Between the rise of new media and the shrinking of the old, arts criticism is evolving fast. While blogs and online forums have opened the conversation to anyone with a keyboard and an internet connection, professional critics fiercely guard their status as informed arbiters of art. What’s the difference between opinion and criticism? Does it really matter?
Criticism in the Digital Age
A passionate panel of international and local arts critics debate the nature – and future – of arts criticism, right now.
The Morning After - Making Models: The Collaborative Art of Wendy Ewald, The Somali Peace Band and Disarm
This morning, we’ll be talking about three amazing visual art exhibitions: Making Models: The Collaborative Art of Wendy Ewald, by the award-winning American photographer, The Somali Peace Band, a remarkable chronicle of a musical collaboration that reaches across the Indian Ocean, presented by Australian artist Royce Ng, and Disarm, Pedro Reyes’ uplifting vision of a world free from weapons and full of music.
The Morning After - The Shadow King
This morning, we’ll be talking about The Shadow King, an explosive Indigenous reinterpretation of Shakespeare’s greatest tragedy, King Lear. A powerful melding of Shakespearian pathos with Aboriginal language, music and dance, The Shadow King recasts King Lear as a sprawling, blood-soaked tale of two Indigenous families in Australia’s north.
The Morning After - Quartets at Sunset
Reviving Melbourne Festival’s tradition of sunset chamber music, this series sees acclaimed local and international quartets performing in the acoustically delightful surrounds of the Collins Street Baptist Church.
The Morning After - PUSH
This morning, we’ll be talking about PUSH, a breathtaking, multi-award-winning collaboration between two of contemporary dance’s brightest stars – Sylvie Guillem and Russell Maliphant. PUSH presents four dance works by acclaimed UK choreographer, Russell Maliphant, across three solos and one duet.
The Morning After - Minsk, 2011: A Reply to Kathy Acker
In this session, we talk about Minsk, 2011: A Reply to Kathy Acker, an urgent broadside on life in Belarus’s capital: a place where sexuality is twisted by oppression, and strip clubs, underground raves and gay pride parades pulse beneath the city’s surface.
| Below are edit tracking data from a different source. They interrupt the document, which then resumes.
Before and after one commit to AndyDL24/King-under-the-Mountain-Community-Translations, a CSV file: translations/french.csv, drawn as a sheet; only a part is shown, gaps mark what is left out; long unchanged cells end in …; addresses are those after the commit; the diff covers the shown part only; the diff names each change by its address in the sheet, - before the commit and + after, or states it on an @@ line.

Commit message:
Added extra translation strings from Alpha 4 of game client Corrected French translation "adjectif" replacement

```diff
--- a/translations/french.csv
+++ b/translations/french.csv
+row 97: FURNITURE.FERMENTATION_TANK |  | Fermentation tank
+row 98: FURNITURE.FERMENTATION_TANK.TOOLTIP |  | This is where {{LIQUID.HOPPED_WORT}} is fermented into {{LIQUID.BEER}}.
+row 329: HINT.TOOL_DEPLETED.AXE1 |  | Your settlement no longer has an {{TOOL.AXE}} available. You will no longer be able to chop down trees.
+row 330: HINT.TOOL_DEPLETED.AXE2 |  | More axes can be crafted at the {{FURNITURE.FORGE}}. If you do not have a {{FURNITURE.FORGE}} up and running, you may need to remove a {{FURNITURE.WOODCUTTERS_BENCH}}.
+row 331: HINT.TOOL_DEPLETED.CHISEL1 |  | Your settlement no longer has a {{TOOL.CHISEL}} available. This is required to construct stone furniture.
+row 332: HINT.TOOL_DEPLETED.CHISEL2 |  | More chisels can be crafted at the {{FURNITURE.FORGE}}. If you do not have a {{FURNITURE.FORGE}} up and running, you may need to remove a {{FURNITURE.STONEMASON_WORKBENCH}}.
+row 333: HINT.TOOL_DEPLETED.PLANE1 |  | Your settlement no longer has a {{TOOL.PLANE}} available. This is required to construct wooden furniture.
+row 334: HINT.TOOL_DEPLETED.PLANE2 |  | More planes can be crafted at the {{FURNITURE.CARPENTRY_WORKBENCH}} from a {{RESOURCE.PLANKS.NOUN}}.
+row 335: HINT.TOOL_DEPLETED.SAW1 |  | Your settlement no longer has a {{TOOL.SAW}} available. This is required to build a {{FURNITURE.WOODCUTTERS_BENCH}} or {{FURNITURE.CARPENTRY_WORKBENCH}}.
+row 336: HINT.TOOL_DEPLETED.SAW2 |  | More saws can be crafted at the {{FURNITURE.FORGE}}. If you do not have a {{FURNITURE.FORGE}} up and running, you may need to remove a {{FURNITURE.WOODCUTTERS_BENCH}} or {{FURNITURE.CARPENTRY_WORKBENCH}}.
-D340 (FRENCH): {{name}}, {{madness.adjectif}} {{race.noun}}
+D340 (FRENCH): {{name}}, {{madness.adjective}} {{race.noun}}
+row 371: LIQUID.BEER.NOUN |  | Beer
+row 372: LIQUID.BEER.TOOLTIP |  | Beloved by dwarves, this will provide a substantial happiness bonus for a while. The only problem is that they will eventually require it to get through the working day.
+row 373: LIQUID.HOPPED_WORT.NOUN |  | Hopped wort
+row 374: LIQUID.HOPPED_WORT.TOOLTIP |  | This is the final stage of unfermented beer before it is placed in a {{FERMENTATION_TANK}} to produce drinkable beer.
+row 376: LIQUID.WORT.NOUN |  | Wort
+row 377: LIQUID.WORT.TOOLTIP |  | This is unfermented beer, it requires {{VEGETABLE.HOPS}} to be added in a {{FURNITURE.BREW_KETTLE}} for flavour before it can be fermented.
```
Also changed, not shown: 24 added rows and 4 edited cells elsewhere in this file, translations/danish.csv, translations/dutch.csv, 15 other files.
Minsk, 2011 is undaunted protest turned heart-wrenching confessional, produced by a theatre company in exile, banned from performing in its heartland.